The Euribor rigging scandal was one of the UK’s biggest banking scandal. Euribor is the euro interbank offered rate and is the Brussels-based similar to London-based Libor. The scandal first wired out in the wake of the financial meltdown in 2008 when US and UK regulator commenced crackdown on growing nature of suspicious nature of trading activities. And, since the global investigation of rate rigging was sparked, financial institutions have paid $9 billion in penalties to settle regulatory allegations including the Deutsche Bank’s $2.5 billion penalties.
The incidences marked the dramatic fall of Christian Bittar, one of the Deutsche’s most profitable rates traders ever, and rumoured to have contributed over €2bn in audited profits for the bank over the five year period. In the trade circle, Bittar was known as Mr Basis Point because of his preference to make trades on small changes in the short-term interest rates. His bet was mostly on three and six months instruments, that he believed would rise more quickly than one-month rates, something that paid-off at the wake of global financial crisis.
Before the scandal broke out, Bittar was taking home 10 percent of the companies trading profits as bonuses. According to Bloomberg reports, Bittar alone took more than $US120m in bonuses from his profitable bets for the company in 2008. In the due course of investigations by US and UK regulators, Bittar was fired by Deutsche in December 2011 and tried to distance itself from rate-rigging allegations.

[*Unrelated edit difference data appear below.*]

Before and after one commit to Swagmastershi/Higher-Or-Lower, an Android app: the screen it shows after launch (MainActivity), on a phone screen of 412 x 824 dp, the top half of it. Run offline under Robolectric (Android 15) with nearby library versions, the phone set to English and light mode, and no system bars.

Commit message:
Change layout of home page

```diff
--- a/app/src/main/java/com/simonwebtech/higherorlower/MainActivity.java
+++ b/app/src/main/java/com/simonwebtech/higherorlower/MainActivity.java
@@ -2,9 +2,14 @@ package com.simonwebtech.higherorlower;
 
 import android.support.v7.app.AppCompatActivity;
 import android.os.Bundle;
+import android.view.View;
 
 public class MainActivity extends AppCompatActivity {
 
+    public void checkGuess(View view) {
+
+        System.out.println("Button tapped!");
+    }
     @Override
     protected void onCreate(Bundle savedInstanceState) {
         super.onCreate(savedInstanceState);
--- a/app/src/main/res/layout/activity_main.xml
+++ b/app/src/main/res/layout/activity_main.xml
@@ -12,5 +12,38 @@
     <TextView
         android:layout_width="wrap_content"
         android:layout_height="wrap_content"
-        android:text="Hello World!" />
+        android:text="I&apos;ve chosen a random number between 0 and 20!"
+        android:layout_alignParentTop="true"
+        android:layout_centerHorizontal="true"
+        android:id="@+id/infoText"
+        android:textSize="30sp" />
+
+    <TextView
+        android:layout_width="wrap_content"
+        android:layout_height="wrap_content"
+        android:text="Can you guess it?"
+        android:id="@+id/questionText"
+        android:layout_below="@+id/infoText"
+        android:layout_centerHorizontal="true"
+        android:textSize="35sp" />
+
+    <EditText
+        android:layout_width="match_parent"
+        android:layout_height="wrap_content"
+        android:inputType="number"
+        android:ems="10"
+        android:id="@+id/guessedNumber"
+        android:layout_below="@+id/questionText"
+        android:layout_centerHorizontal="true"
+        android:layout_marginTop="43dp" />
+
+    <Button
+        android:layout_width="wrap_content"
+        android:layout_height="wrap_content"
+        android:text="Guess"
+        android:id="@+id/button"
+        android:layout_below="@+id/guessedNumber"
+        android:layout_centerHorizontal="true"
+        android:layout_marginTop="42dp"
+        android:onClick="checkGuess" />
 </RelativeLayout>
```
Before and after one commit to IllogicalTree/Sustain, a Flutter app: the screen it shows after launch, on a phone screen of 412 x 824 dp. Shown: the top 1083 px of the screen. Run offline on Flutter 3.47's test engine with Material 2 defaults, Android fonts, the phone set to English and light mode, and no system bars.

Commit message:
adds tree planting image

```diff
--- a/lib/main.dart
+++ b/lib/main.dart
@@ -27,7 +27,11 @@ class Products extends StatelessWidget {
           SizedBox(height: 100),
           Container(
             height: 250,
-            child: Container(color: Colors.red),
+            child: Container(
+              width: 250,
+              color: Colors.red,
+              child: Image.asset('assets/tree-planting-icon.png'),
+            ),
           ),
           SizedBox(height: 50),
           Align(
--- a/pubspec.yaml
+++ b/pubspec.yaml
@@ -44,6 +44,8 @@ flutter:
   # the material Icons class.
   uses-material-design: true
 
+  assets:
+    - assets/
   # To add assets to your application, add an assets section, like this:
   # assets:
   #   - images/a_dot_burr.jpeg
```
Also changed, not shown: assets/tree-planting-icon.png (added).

Expanding its investigations, regulators shifted its investigation process from banks to individual traders. Bittar received a civil penalty in 2014, including ban from the financial industry and penalty of €10 million by FCA. Bittar also lost €50 million of his unvested stock options on his termination from the bank.
Total 30 individuals were charged by SFO on the rate-rigging scandal and Bittar will be the fifth former trader in this six long years of the investigation process, will be prosecuted by SFO. Bittar is currently lodged in jail and his sentencing will be complete after the related trials resume from April 9th.